Marjoram is a shrub-like herb that looks very similar to oregano, so similar in fact, that the two are often mistaken for each other. Marjoram grows like a small shrub, or “subshrub,” with multi-branched stems growing up to three feet in height. Marjoram has light green, slightly oval-shaped leaves, growing in pairs along its tender stems. The leaves tend to be more round and elliptical than those of oregano, with the same fuzzy texture. Marjoram has a sweet flavor, the source of which is a natural chemical called Sabinene hydrate. The sweetness is mixed with hints of pine and citrus. Marjoram doesn’t have as strong an aroma or flavor as oregano, and is a bit more versatile. Small white flowers bloom at the top of the stems, in spikes (or bracts) that have a similar appearance to hops. The ideal harvest time is just before the flowers bloom, when the amount of essential oils is at its peak.

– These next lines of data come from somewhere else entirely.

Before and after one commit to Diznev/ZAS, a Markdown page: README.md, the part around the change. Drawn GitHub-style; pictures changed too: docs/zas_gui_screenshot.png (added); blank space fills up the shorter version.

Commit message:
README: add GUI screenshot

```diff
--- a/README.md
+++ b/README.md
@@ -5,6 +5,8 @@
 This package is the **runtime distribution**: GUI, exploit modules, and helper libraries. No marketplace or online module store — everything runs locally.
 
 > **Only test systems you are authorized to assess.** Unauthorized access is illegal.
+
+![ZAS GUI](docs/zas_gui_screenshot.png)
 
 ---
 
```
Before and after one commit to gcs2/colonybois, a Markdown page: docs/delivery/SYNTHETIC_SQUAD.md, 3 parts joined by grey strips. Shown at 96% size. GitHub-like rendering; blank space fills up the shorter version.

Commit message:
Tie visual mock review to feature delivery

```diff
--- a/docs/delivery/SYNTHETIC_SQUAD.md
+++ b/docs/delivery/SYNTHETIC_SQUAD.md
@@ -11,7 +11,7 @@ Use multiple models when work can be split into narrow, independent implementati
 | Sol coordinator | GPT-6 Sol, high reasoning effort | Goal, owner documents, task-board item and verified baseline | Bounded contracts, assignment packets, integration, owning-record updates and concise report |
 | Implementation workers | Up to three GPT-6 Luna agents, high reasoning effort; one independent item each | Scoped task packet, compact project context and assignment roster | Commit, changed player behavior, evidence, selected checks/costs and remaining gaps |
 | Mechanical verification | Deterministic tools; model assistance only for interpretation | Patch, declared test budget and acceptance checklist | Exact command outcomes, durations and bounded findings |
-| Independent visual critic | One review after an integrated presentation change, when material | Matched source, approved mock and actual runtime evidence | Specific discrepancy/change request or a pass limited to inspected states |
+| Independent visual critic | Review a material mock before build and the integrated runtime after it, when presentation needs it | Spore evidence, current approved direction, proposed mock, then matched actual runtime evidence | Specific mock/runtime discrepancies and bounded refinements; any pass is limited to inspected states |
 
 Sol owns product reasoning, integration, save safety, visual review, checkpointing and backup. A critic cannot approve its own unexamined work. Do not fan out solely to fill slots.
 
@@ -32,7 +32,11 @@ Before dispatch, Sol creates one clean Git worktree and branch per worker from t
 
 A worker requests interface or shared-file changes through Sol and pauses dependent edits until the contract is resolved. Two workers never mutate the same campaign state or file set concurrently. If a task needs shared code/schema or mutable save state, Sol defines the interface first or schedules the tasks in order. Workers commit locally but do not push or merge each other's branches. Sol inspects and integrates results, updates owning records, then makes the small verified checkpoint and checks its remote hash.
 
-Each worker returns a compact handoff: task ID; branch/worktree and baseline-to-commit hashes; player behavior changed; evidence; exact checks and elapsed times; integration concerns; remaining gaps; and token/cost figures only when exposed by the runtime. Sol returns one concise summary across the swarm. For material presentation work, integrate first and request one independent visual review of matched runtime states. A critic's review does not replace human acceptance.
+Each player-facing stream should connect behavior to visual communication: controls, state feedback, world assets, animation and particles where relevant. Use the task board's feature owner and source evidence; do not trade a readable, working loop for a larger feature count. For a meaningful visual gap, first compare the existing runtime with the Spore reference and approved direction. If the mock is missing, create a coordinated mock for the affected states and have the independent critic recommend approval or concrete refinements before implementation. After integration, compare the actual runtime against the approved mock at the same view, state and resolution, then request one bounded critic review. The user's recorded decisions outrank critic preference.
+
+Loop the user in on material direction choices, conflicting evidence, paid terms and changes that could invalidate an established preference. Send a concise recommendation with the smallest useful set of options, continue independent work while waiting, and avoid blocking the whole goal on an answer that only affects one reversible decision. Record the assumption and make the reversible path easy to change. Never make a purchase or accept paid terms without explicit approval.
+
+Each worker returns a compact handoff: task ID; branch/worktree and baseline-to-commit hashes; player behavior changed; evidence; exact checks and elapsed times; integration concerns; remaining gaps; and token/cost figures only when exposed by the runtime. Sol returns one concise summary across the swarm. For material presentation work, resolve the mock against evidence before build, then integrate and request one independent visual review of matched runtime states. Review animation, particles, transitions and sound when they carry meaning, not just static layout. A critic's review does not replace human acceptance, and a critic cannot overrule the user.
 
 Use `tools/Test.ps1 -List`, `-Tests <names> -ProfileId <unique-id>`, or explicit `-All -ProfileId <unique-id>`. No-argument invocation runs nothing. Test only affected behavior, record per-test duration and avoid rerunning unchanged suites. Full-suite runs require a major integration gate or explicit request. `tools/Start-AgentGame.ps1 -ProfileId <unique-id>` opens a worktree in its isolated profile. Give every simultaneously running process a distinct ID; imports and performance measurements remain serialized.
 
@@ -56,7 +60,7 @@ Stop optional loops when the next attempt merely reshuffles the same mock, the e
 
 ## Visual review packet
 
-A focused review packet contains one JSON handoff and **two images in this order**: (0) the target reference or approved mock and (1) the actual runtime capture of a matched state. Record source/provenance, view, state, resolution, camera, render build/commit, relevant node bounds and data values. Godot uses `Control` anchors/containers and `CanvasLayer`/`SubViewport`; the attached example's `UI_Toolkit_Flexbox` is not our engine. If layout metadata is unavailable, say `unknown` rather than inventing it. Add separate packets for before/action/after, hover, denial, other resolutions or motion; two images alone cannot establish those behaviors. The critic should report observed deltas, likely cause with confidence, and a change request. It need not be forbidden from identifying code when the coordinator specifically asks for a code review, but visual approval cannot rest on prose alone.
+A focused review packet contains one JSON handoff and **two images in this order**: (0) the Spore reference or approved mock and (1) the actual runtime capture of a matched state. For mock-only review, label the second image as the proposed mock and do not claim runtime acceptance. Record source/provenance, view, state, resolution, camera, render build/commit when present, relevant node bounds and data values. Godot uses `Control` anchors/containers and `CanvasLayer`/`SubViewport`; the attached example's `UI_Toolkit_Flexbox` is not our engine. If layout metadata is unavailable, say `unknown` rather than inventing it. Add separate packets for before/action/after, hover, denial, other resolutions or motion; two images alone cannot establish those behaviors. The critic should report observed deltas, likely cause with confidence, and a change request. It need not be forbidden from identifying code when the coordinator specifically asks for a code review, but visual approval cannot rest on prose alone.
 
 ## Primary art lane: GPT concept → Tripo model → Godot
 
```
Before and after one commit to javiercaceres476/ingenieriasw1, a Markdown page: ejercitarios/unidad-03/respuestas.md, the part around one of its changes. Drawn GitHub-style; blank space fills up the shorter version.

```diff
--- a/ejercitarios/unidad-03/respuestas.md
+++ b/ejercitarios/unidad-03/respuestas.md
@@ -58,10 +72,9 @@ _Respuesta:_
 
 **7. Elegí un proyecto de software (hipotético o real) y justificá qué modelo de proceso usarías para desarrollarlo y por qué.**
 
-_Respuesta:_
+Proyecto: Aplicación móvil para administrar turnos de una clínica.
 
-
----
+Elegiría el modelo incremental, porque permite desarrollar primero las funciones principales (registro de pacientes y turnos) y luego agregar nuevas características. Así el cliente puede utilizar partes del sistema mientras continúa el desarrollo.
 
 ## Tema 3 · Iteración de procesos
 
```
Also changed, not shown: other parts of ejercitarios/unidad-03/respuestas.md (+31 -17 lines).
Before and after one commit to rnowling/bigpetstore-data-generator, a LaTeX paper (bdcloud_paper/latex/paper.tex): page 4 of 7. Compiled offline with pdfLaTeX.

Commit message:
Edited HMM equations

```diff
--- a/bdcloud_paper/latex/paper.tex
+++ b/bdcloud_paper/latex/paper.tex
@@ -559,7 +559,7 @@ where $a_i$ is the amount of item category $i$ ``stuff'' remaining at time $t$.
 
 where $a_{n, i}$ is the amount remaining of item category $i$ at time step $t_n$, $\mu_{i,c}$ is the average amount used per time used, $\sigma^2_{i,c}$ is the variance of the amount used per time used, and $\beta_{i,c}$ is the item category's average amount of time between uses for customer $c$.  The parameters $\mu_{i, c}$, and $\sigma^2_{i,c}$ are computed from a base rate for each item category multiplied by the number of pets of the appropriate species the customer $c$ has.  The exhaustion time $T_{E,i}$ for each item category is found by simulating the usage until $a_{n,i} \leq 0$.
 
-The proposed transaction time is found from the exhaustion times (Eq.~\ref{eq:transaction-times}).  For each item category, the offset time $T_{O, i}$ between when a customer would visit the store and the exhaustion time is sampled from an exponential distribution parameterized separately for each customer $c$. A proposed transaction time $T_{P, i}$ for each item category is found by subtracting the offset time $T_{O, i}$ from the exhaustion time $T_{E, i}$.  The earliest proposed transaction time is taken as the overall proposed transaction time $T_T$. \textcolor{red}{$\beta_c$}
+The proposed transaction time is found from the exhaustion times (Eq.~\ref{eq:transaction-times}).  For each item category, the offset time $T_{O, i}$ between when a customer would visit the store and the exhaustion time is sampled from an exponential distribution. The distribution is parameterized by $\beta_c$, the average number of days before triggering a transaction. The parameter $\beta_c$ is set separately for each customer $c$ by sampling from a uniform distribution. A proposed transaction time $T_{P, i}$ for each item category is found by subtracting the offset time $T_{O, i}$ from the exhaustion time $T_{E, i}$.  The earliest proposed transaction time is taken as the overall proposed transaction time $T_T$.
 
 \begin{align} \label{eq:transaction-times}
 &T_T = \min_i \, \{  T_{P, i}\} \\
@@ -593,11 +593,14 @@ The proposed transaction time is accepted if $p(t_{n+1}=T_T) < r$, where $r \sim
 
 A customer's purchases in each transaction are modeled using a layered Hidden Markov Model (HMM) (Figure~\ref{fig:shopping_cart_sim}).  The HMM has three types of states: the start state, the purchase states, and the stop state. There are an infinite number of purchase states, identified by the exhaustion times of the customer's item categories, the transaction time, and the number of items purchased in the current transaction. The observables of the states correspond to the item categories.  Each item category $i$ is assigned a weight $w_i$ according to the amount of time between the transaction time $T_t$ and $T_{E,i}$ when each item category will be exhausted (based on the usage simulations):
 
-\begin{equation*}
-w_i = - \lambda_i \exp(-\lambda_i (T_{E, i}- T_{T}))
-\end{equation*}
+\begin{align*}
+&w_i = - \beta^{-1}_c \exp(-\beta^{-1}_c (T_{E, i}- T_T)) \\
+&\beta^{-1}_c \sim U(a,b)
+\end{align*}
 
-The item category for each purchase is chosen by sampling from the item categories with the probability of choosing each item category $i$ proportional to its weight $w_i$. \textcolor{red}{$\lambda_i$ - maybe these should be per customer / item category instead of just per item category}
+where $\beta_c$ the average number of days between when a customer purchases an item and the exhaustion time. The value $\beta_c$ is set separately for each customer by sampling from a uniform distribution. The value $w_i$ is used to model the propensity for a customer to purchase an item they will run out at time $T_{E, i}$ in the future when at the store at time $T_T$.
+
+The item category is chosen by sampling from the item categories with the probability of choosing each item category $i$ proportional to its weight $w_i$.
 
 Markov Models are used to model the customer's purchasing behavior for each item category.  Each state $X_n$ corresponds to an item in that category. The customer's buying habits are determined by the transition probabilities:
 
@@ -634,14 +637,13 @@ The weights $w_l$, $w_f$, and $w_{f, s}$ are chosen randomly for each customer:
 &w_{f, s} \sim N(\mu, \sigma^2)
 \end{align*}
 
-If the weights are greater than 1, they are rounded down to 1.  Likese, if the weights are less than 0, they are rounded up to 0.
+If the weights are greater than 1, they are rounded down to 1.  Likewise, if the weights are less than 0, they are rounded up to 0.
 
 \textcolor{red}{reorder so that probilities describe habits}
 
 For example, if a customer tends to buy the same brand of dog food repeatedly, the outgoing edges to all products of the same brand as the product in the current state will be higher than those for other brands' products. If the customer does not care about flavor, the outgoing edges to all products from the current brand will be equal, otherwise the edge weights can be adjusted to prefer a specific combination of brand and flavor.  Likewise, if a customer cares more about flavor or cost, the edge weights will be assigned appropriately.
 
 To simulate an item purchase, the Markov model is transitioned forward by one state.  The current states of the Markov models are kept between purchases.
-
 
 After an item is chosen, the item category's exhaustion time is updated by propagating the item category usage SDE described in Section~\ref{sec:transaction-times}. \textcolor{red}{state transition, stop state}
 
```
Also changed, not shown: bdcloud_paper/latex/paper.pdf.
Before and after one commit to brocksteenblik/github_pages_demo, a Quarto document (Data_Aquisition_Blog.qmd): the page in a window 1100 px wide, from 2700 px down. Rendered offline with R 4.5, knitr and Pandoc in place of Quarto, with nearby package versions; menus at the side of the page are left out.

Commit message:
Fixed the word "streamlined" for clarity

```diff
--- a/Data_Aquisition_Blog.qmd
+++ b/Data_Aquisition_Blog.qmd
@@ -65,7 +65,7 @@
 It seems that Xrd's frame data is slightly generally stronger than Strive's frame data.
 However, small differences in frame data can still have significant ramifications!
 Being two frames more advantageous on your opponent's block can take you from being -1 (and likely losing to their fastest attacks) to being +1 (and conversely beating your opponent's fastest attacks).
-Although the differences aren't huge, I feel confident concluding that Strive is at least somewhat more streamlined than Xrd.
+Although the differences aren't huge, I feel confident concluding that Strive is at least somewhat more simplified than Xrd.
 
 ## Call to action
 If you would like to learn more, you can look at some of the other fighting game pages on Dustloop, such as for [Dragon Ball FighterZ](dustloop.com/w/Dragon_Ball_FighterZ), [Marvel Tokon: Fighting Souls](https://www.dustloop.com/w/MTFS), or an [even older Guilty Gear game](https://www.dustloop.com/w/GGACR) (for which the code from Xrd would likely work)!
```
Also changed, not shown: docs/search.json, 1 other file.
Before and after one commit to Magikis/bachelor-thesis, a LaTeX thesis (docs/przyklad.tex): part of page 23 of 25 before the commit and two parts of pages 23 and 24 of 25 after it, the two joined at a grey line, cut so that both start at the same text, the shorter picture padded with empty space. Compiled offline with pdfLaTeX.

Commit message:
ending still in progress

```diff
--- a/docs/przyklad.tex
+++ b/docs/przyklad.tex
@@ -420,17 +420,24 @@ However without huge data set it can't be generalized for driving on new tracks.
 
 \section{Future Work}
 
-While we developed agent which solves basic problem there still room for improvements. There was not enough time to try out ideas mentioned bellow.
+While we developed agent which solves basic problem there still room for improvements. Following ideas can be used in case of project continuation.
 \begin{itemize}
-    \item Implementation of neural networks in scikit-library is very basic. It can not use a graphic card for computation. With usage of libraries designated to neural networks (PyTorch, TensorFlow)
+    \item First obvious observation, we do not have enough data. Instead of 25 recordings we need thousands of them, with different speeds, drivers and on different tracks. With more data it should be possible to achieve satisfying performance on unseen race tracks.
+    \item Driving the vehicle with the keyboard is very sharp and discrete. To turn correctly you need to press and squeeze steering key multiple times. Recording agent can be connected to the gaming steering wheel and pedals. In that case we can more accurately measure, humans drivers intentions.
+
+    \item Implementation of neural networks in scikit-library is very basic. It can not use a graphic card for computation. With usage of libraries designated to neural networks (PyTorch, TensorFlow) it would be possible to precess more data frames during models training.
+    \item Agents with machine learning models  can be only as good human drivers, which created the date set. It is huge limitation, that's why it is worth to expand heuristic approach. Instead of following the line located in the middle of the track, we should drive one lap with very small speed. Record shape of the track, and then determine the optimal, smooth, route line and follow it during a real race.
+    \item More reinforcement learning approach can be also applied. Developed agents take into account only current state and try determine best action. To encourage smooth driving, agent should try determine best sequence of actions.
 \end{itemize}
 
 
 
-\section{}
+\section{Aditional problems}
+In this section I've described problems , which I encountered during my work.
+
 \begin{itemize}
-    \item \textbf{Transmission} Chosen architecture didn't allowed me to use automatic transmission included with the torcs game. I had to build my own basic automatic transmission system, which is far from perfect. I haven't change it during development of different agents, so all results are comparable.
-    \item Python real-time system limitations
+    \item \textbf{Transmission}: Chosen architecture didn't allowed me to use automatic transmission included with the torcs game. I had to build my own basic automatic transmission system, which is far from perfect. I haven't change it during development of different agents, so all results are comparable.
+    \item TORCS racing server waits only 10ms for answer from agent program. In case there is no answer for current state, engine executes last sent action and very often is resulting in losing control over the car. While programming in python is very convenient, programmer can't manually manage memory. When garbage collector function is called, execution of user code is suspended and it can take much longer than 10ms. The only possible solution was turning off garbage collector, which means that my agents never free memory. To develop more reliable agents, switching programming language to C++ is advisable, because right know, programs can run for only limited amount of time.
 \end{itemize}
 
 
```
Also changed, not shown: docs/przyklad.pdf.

This herb has a lot of different uses; it can be used in both savory and sweet dishes. The leaves are removed from the stem prior to use. Marjoram is most often associated with flavoring poultry stuffings or sausages. Use Marjoram in marinades for either meat, fish and poultry or vegetables. The herb pairs well with vegetables and like its oregano cousin, tomato-based sauces and soups. It compliments other herbs like thyme, tarragon, parsley and basil. Where Marjoram takes a giant departure from the typical Origanum variety, is when it is used in sweet applications. Marjoram can be used to flavor custards, ice cream, pies, tarts and other desserts with fruit; it pairs well with melons, apples, and tropical fruits. Fresh Marjoram may be kept in the refrigerator for up to a week. Dry Marjoram on screens or hung upside down in bunches tied with twine. The dried herb will keep for up to six months when stored in an airtight container.